Psychology contact within Area 3 CMHT

I met with Mr Nyambayar for two assessment sessions on 3 September and 3 October 2008. We discussed his belief that he had a poor memory and where this idea came from; we also discussed his mood difficulties, including poor motivation and suicidality. At that time, he was enrolled on an English course at a local college, had a part-time job as a kitchen assistant, and reported that he was drinking 4-5 bottles of beer 2-3 nights per week. He also reported that he had pushed his girlfriend and had also hit a friend whilst under the influence of alcohol. He planned to stop drinking.


We have subsequently met for four treatment sessions (13.11.08, 27.11.08, 11.12.08 & 15.01.09). We developed a formulation highlighting the role of behaviour in the maintenance of his low mood and carried out a behavioural activation intervention. This has involved Mr Nyanbayar completing weekly activity schedules, noting the link between activity and mood, identifying avoidance patterns and implementing alternative coping responses, and scheduling in more activities that have a positive effect on his mood. He was able to observe that rumination, drinking and comparing himself to others had a negative effect on his mood, whereas seeing friends and going to the cinema had a positive effect. He has tried to do fewer of the former activities and to do more of the latter.


We have also discussed his memory in terms of two alternative possibilities, one being that there is an organic memory problem, and the other being that there is no organic problem but that his worry about there being a problem is causing him to selectively attend to anything he forgets and may in fact be interfering with his memory. We have discussed findings from his brain scans and a recent cognitive assessment in relation to these alternatives, and Mr Nyambayar’s conviction in his belief of there being an organic problem has decreased.    


Occupational Therapy contact with Area 3 CMHT

I referred Mr Nyambayar for a vocational assessment within the team on 6 November 2008, as at that time he was looking for work that would give him more enjoyment.
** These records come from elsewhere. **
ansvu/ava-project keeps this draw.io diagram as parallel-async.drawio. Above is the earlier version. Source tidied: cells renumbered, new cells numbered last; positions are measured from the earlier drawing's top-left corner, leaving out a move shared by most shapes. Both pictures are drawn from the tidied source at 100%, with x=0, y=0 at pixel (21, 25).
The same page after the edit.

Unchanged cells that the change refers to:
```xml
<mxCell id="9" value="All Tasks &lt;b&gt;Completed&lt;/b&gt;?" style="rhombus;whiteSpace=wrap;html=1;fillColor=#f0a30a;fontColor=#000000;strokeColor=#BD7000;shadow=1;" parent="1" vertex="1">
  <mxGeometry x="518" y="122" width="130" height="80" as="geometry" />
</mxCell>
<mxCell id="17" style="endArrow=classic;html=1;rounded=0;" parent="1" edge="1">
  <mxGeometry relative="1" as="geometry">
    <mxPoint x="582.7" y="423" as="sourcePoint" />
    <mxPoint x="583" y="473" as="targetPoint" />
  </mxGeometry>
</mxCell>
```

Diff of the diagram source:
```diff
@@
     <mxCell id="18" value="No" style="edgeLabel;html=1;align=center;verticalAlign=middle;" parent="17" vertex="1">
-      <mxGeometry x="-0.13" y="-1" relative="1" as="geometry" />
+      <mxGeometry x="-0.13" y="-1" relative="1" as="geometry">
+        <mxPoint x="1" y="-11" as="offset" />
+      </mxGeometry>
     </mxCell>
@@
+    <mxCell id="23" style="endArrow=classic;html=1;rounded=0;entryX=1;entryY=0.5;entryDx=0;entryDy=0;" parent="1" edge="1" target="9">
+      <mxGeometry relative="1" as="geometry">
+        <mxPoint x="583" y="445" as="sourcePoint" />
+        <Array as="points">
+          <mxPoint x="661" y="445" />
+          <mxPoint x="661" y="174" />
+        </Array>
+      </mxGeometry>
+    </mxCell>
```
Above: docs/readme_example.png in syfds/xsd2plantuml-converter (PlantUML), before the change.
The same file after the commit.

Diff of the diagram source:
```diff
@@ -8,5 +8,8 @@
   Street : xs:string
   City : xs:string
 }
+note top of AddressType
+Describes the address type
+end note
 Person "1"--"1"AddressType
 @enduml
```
However, he did not respond to the Occupational Therapist’s phone calls and was closed.


Other contact with services

Mr Nyambayar has also been seen by Dr Muraro and Dr Perry, who are neurologists at the Charing Cross Hospital. Dr Perry runs a specialist memory clinic. I understand that the results of an MRI brain scan carried out in October 2008 were normal. He has also been seen for a neuropsychological assessment by Dr Stephen Gunning (clinical psychologist), whose report states that Mr Nyambayar’s memory performance suggests no impairments.



As reported earlier Mr Nyambayar decided recently to return to Mongolia and was returning there on 18 January. He has had a number of memory investigations carried out whilst he has been in the UK, which are consistent in finding no memory impairment.


In terms of the behavioural activation treatment for depression that I have carried out, Mr Nyambayar has engaged well with the treatment and has completed homework tasks that he has been asked to. His scores on the PHQ-9 have decreased from 16 (moderate-severe range) at the start of our sessions to 2 (normal range) at our last session and his scores on the GAD-7 have reduced from 14 (moderate range) to 0 at our last session.


We are now closing his case at Area 3 CMHT. Please feel free to contact us should you have any questions. 


Yours sincerely,




Dr Dominic Glover

Chartered Clinical Psychologist


Cc:    Dr Hina Rauf, ST1, Area 3 CMHT

          Mr Jadamba Nyambayar (to be emailed to 


NOTICE: The information provided on this site is not a substitute for professional medical advice, diagnosis, or treatment. Never delay or disregard seeking professional medical advice from your physician or other qualified health provider because of something you have read on Wellsphere. If you have a medical emergency, call your doctor or 911 immediately.
Post an answer
Write a comment: